During the Oct. 18 trading session, shares of chipmaker Intel (INTC -2.86%) crossed $40 per share, a level that they haven't seen for nearly two decades.
In this articles, I'd like to go over two reasons why shares of this chipmaker are now hitting new multiyear highs.
1. Chip stocks are booming
A rising tide, as they say, lifts all boats, and that phenomenon is clear here. The iShares PHLX Semiconductor ETF (SOXX -3.54%), an exchange-traded fund (ETF) that aims to track the performance of the PHLX Semiconductor Sector Index, is up 35.15% this year, reflecting a boom in chip stocks. Intel is a significant part of this ETF, making up 8.25% of the dollar value of the index, so the rise of chip stocks is clearly going to help one of the industry's largest chip companies.
Intel stock is also a major holding of the PowerShares QQQ Trust (QQQ 0.66%) ETF which corresponds to the performance of the Nasdaq 100 index. Intel makes up 2.66% of that ETF as well, which could also be responsible for giving Intel shares a boost.
It's worth noting that Intel stock has underperformed both the iShares PHLX Semiconductor ETF as well as the PowerShares QQQ Trust, which takes some of the luster off the fact that the shares are trading at multiyear highs.
2. Intel is cheap
Right now, it's hard to find stocks with cheap valuations. Some investors, particularly value-focused ones, might be put off by the rich valuations of many of the hottest technology stocks in the sector.

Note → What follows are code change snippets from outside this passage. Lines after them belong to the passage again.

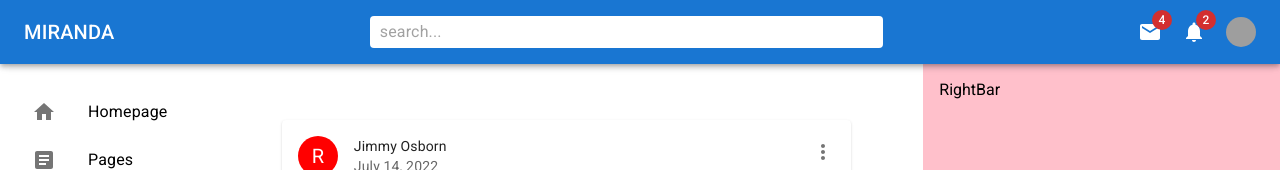
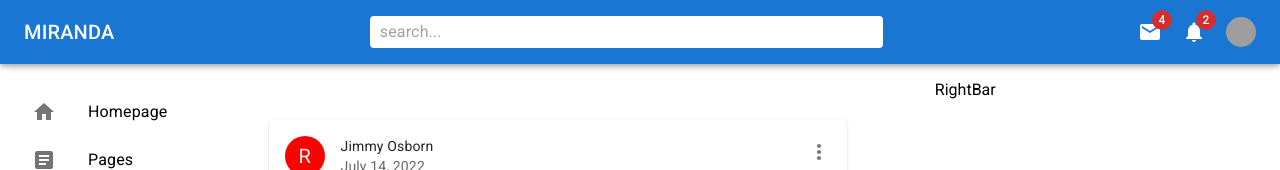
Before and after one commit to Haashir-Shakeel/materialui-react, a React (Create React App) app: page / in a window 1280 px wide. Shown: the top 170 px of the page. Built offline with nearby package versions, Linux system fonts and the light colour scheme; grey boxes are pictures that could not be loaded.

Commit message:
sidebar and rightbar position issue resolved

```diff
--- a/src/components/Rightbar.jsx
+++ b/src/components/Rightbar.jsx
@@ -3,10 +3,11 @@
 export const Rightbar = ()=>{
     return(
         <Box
-        bgcolor="pink"
         flex={2} p={2}
         sx={{display:{xs:"none" , sm:"block"}}}>
+            <Box position="fixed">
             RightBar
+            </Box>
         </Box>
     )
 }
--- a/src/components/Sidebar.jsx
+++ b/src/components/Sidebar.jsx
@@ -2,10 +2,8 @@
 import {AccountBox, Article, Group, Home, ModeNight, Person, Settings, Storefront} from '@mui/icons-material'
 export const Sidebar = ()=>{
     return(
-        <Box
-        flex={1} p={2}
-        sx={{display: {xs:"none",sm:"block"}}}>
-
+        <Box  flex={1} p={2} sx={{display: {xs:"none",sm:"block"}}}>
+        <Box position="fixed">
         <List>
             <ListItem disablePadding>
                 <ListItemButton component="a" href="#home">
@@ -80,7 +78,7 @@
             </ListItem>
 
         </List>
-
+        </Box>
         </Box>
     )
 }
```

Intel, at first blush, looks cheap: It's priced at just 15.4 times earnings as of this writing. By contrast, other large- and megacap chip names are trading at higher valuations. Contract chip manufacturer Taiwan Semiconductor Manufacturing Company (NYSE: TSM) now trades at 18.5 times earnings, Texas Instruments trades at just a hair above 23 times earnings, and NVIDIA commands a price-to-earnings multiple of nearly 57.
Now, I don't think buying a stock simply because it's cheap is a good idea; often stocks are, as they say, cheap for a reason.
Intel is cheap, I suspect, because investors don't expect a ton of growth from it. To put things into perspective, analysts expect Intel to generate $61.39 billion in revenue this year, representing 3.2% year-over-year growth, and they expect that growth to slow to just 2.7% for the following year. EPS growth is expected to come in at around 10.7% this year, slowing to just under 3% in the following year.
Compare this to, say, TSMC, which is expected to enjoy 7.9% revenue growth this year followed by another 7.9% revenue growth in the following year. Its EPS growth is expected to be 7.5% this year (slower than Intel's), accelerating to 7.9% next year (faster than Intel's).
This is a market that seems to highly prioritize revenue growth, so the amount that investors are willing to pay for a dollars' worth of a company's earnings is likely to be highly influenced by future revenue (and, to a lesser extent, profit) growth expectations. However, if Intel manages to deliver better growth than what analysts (and, by extension, investors) currently expect, then the stock could be rewarded with both a higher price-to-earnings ratio as well as higher raw earnings.